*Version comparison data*
--- START ---

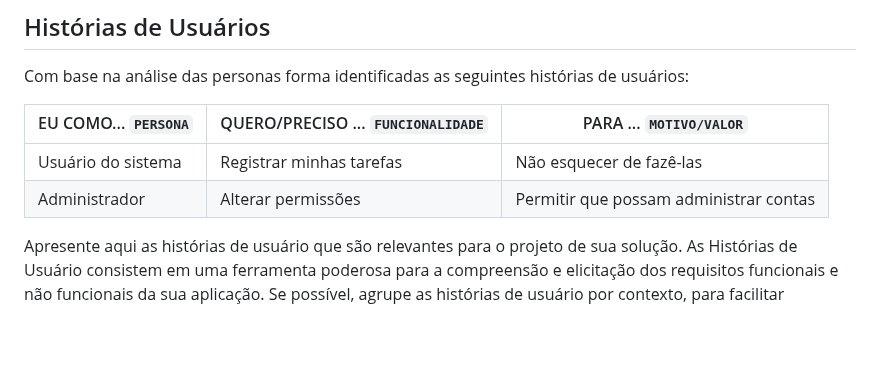
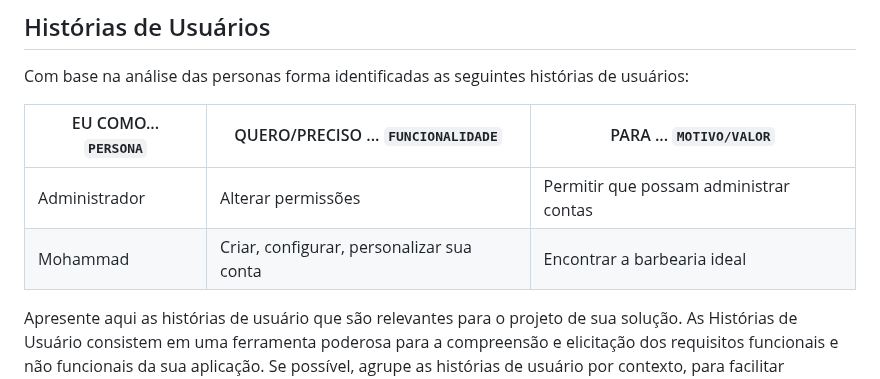
Before and after one commit to ICEI-PUC-Minas-PCO-SI/pco-si-2023-1-p1-proj-web-t2-g3-grupo-3, a Markdown page: docs/especification.md, the part around one of its changes. GitHub-like rendering; blank space fills up the shorter version.

Commit message:
Alterações Básicas
Apenas adicionei uma análise da persona.

```diff
--- a/docs/especification.md
+++ b/docs/especification.md
@@ -32,8 +32,8 @@ Com base na análise das personas forma identificadas as seguintes histórias de
 
 |EU COMO... `PERSONA`| QUERO/PRECISO ... `FUNCIONALIDADE` |PARA ... `MOTIVO/VALOR`                 |
 |--------------------|------------------------------------|----------------------------------------|
-|Usuário do sistema  | Registrar minhas tarefas           | Não esquecer de fazê-las               |
 |Administrador       | Alterar permissões                 | Permitir que possam administrar contas |
+|Mohammad            | Criar, configurar, personalizar sua conta | Encontrar a barbearia ideal     |
 
 Apresente aqui as histórias de usuário que são relevantes para o projeto de sua solução. As Histórias de Usuário consistem em uma ferramenta poderosa para a compreensão e elicitação dos requisitos funcionais e não funcionais da sua aplicação. Se possível, agrupe as histórias de usuário por contexto, para facilitar consultas recorrentes à essa parte do documento.
 
```
Also changed, not shown: other parts of docs/especification.md (+1 -1 lines).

--- END ---

*What you will do*
Write the lines above out again exactly, excluding every picture.

*Answer to the exercise*
Before and after one commit to ICEI-PUC-Minas-PCO-SI/pco-si-2023-1-p1-proj-web-t2-g3-grupo-3, a Markdown page: docs/especification.md, the part around one of its changes. GitHub-like rendering; blank space fills up the shorter version.

Commit message:
Alterações Básicas
Apenas adicionei uma análise da persona.

```diff
--- a/docs/especification.md
+++ b/docs/especification.md
@@ -32,8 +32,8 @@ Com base na análise das personas forma identificadas as seguintes histórias de
 
 |EU COMO... `PERSONA`| QUERO/PRECISO ... `FUNCIONALIDADE` |PARA ... `MOTIVO/VALOR`                 |
 |--------------------|------------------------------------|----------------------------------------|
-|Usuário do sistema  | Registrar minhas tarefas           | Não esquecer de fazê-las               |
 |Administrador       | Alterar permissões                 | Permitir que possam administrar contas |
+|Mohammad            | Criar, configurar, personalizar sua conta | Encontrar a barbearia ideal     |
 
 Apresente aqui as histórias de usuário que são relevantes para o projeto de sua solução. As Histórias de Usuário consistem em uma ferramenta poderosa para a compreensão e elicitação dos requisitos funcionais e não funcionais da sua aplicação. Se possível, agrupe as histórias de usuário por contexto, para facilitar consultas recorrentes à essa parte do documento.
 
```
Also changed, not shown: other parts of docs/especification.md (+1 -1 lines).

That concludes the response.